12. Communications

Since July 2018, the growing number of GEF stories, partner content, and mentions in online media has helped to raise the GEF’s profile, build awareness, and support action on the global environment. An emphasis on digital communication and strategic partnerships has resulted in the steady growth, and increased engagement, of visitors to the GEF website and followers of the GEF social media accounts.

13. Country Support Program

The CSP moved its activities online, with activities strengthening country capacity and leadership in utilizing GEF resources. With 90 events held in GEF-7, the Country Support Program is extending its global reach in the COVID-19 context. In addition to continuing to deliver on-demand National Dialogue and Constituency meetings, the CSP has introduced a new Stakeholders Empowerment webinar Series to promote South-South exchanges. The online GEF calendar provides information on CSP events.

* This represents seven constituency meetings held for the Latin America and Caribbean region which took place in Washington DC.

Results of the Survey of GEF-7 Participants

The survey polled 1,300 participants who joined events during GEF-7 on how well they think the CSP provides them with the needed knowledge and helps countries make better use of GEF resources.

14. Upstream Country Consultations

At the request of countries, upstream consultation missions were prepared to provide opportunities for government agencies and GEF Operational Focal Point teams to engage with technical staff from the Secretariat prior to making important decisions on GEF-7 programming using the GEF Trust Fund and the LDCF/SCCF Adaptation Funds. The objective of these consultations, which have taken place through virtual engagement since the onset of the pandemic, was to provide strategic guidance on the GEF-7 programming elements for recipient countries and GEF agencies to gain an in-depth understanding of the Impact Programs and Focal Area strategies of GEF-7, and to understand the need to focus on impact as a major criteria for GEF-7 programming and use of resources.

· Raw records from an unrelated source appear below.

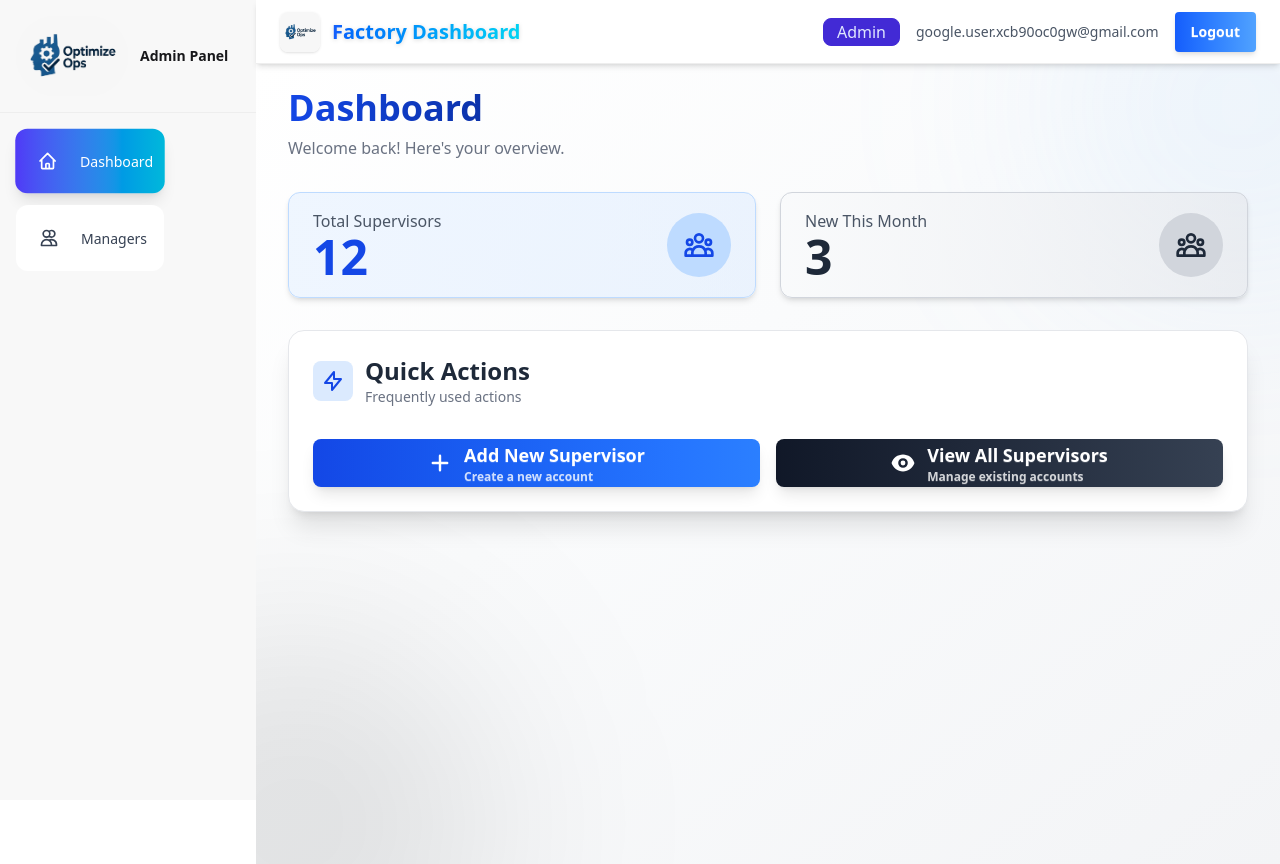
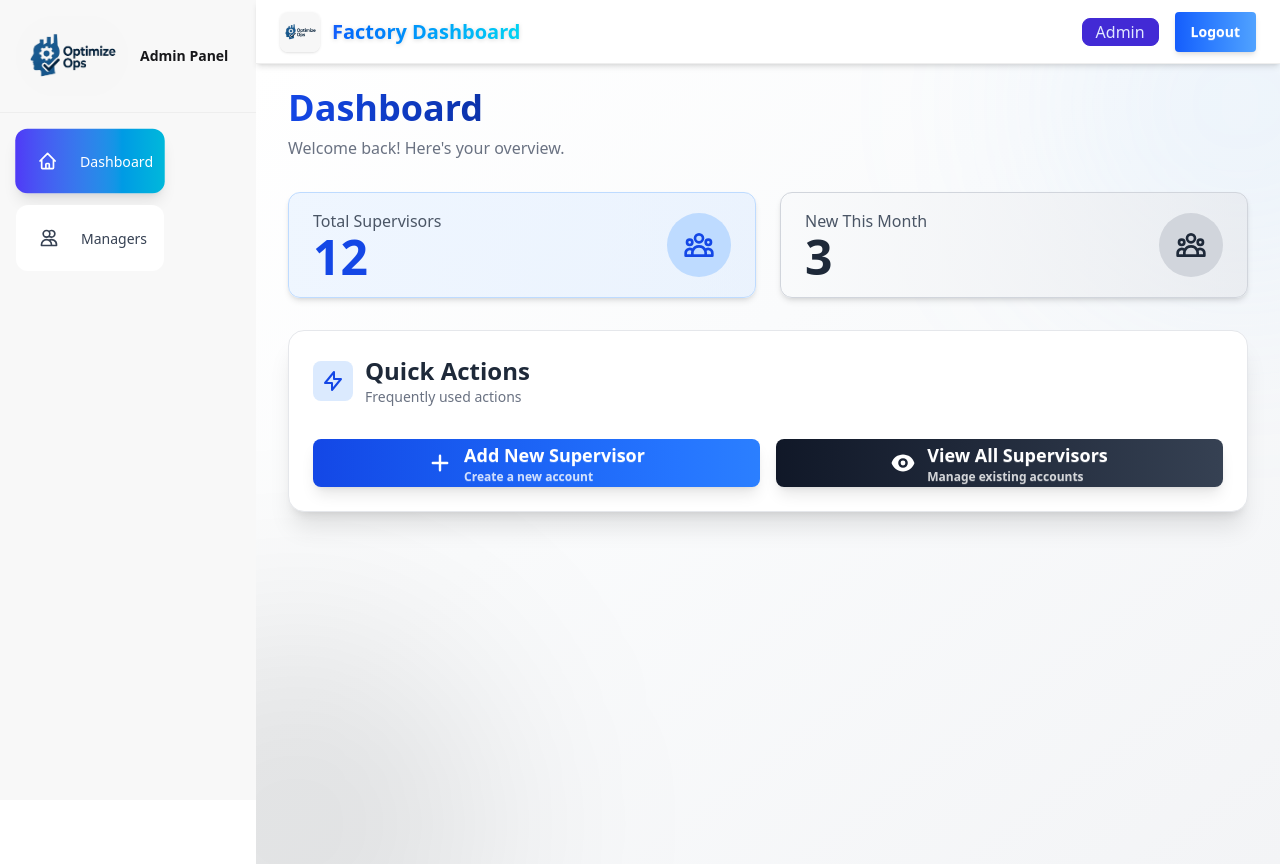
Before and after one commit to AbdullahMahmoud23/Optimize-ops, a React (Vite) app: page /signin in a window 1280 px wide. Both pictures are taken after a click on the button "Sign in with Google". Built offline with nearby package versions, Linux system fonts and the light colour scheme.

Commit message:
minor changes

```diff
--- a/src/components/Header.jsx
+++ b/src/components/Header.jsx
@@ -59,11 +59,6 @@
             {roleTitle}
           </div>
         )}
-        {user?.email && (
-          <div className="text-sm text-gray-600 hidden sm:block">
-            {user.email}
-          </div>
-        )}
         <button
           onClick={handleLogout}
           className="btn bg-gradient-to-r from-blue-600 to-blue-400 text-white border-none shadow-md hover:shadow-blue-500/40 hover:scale-105 transition-transform"
```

Albania / Angola / Armenia / Bhutan / Bolivia / Botswana / Brazil / Cabo Verde / Cameroon / Central African Republic / China / Colombia / Congo / Congo DR / Cook Islands / Côte d’Ivoire / Ecuador / Equatorial Guinea / Ethiopia / Fiji / Gabon / Ghana / Guyana / India / Indonesia / Kiribati / Lao PDR / Liberia / Madagascar / Malaysia / Mali / Marshall Islands / Mexico / Micronesia / Mongolia / Morocco / Myanmar / Nauru / Niue / Pakistan / Palau / Papua New Guinea / Paraguay / Peru / Philippines / Rwanda / Samoa / Senegal / Sierra Leone / Solomon Islands / Suriname / Thailand / Tuvalu / Uzbekistan / Vietnam

15. Knowledge and Learning

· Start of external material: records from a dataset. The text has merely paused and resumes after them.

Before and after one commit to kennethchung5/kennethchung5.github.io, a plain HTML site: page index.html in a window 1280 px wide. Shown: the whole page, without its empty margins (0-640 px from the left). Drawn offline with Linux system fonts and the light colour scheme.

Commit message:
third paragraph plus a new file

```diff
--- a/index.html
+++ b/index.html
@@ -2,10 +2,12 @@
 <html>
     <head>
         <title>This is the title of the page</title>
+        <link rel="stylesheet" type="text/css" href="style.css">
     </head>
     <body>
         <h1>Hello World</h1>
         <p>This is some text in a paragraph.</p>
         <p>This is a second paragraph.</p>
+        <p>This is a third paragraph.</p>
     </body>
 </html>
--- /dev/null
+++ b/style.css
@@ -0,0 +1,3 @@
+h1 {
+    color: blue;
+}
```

The GEF promotes online learning to strengthen the quality and impact of its investments. It has further increased its reach by making classes available in different languages. Over 12,000 participants received a certificate upon completion of any of the six modules of the Gender and the Environment course. Both the Gender and the Introduction to the GEF e-courses are now also available in Spanish and French.

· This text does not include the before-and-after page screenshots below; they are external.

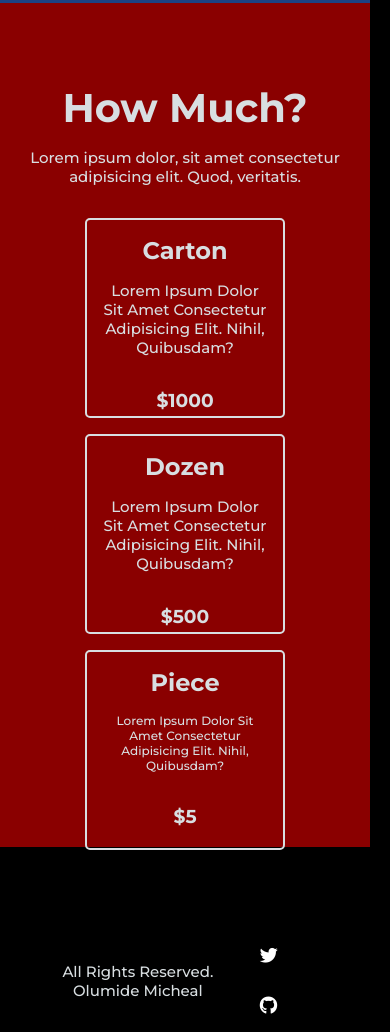
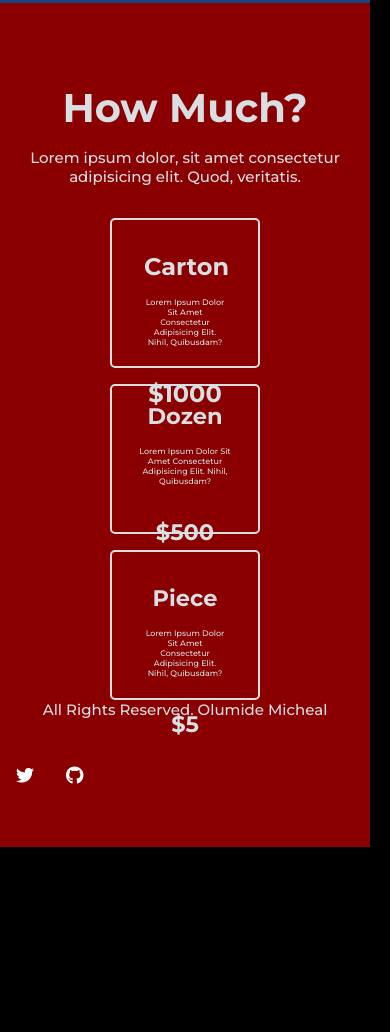
Before and after one commit to codewithmide/Product_Landing_Page, a plain HTML site: page index.html in a window 390 px wide. Shown: the part 3581-4613 px from the top of the page. After the commit the page ends 4428 px from the top, so only its background shows below. Drawn offline with Linux system fonts and the light colour scheme.

Commit message:
reformatted

```diff
--- a/index.html
+++ b/index.html
@@ -49,22 +49,20 @@
       <div id="carton">
         <h2>carton</h2>
         <p>Lorem ipsum dolor sit amet consectetur adipisicing elit. Nihil, quibusdam?</p>
-        <h3>$1000</h3>
+        <h2>$1000</h2>
       </div>
       <div id="dozen">
         <h2> Dozen</h2>
         <p>Lorem ipsum dolor sit amet consectetur adipisicing elit. Nihil, quibusdam?</p>
-        <h3>$500</h3>
+        <h2>$500</h2>
       </div>
       <div id="piece">
         <h2>Piece</h2>
         <p>Lorem ipsum dolor sit amet consectetur adipisicing elit. Nihil, quibusdam?</p>
-        <h3>$5</h3>
+        <h2>$5</h2>
       </div>
     </div>
-    <footer>
-      <p>All Rights Reserved. Olumide Micheal</p>
-      <div id="links">
+    <p class="footer">All Rights Reserved. Olumide Micheal</p>
     <a href="#">
       <i class="fa-brands fa-twitter"></i>
     </a>
@@ -72,8 +70,6 @@
       <i class="fa-brands fa-github"></i>
     </a>
 </div>
-    </footer>
-</div>
 </body>
 
 </html>
--- a/styles.css
+++ b/styles.css
@@ -532,48 +532,41 @@ footer p {
     }
 
     #carton {
-        width: 200px;
-        height: 200px;
+        width: 150px;
+        height: 150px;
         text-align: center;
-        padding: 1rem;
+        font-size: 1rem;
     }
+
     #carton p {
-        padding-top: 1rem;
-        font-size: 15px;
+        font-size: 8px;
         width: fit-content;
     }
 
     #dozen {
-        width: 200px;
-        height: 200px;
+        width: 150px;
+        height: 150px;
         text-align: center;
         padding: 1rem;
     }
     #dozen p {
         padding-top: 1rem;
-        font-size: 15px;
+        font-size: 8px;
         width: fit-content;
     }
 
     #piece {
-        width: 200px;
-        height: 200px;
+        width: 150px;
+        height: 150px;
         text-align: center;
-        padding: 1rem;
     }
     #piece p {
         padding-top: 1rem;
-        font-size: 12px;
+        font-size: 8px;
         width: fit-content;
     }
-    footer {
-        padding-bottom: 0;
+    .price, .footer {
+        width: 370px;
         font-size: 15px;
-        width: 370px;
-    }
-    #link {
-        padding-bottom: 0;
-        font-size: 15px;
-        width: 370px;
     }
 }
```
Lines whose indentation alone changed are shown as unchanged.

In addition, Good Practice Briefs have been produced with agencies. They help embed knowledge management thinking in project design. Results of a recent GEF Partnership survey attest high appreciation for this knowledge tool.

The Global Environment Facility (GEF) was established on the eve of the 1992 Rio Earth Summit to help tackle our planet’s most pressing environmental problems. Since then, the GEF has provided more than $21.1 billion in grants and mobilized an additional $114 billion in co-financing for more than 5,000 projects in 170 countries. Through its Small Grants Programme, the GEF has provided support to more than 25,000 civil society and community initiatives in 133 countries.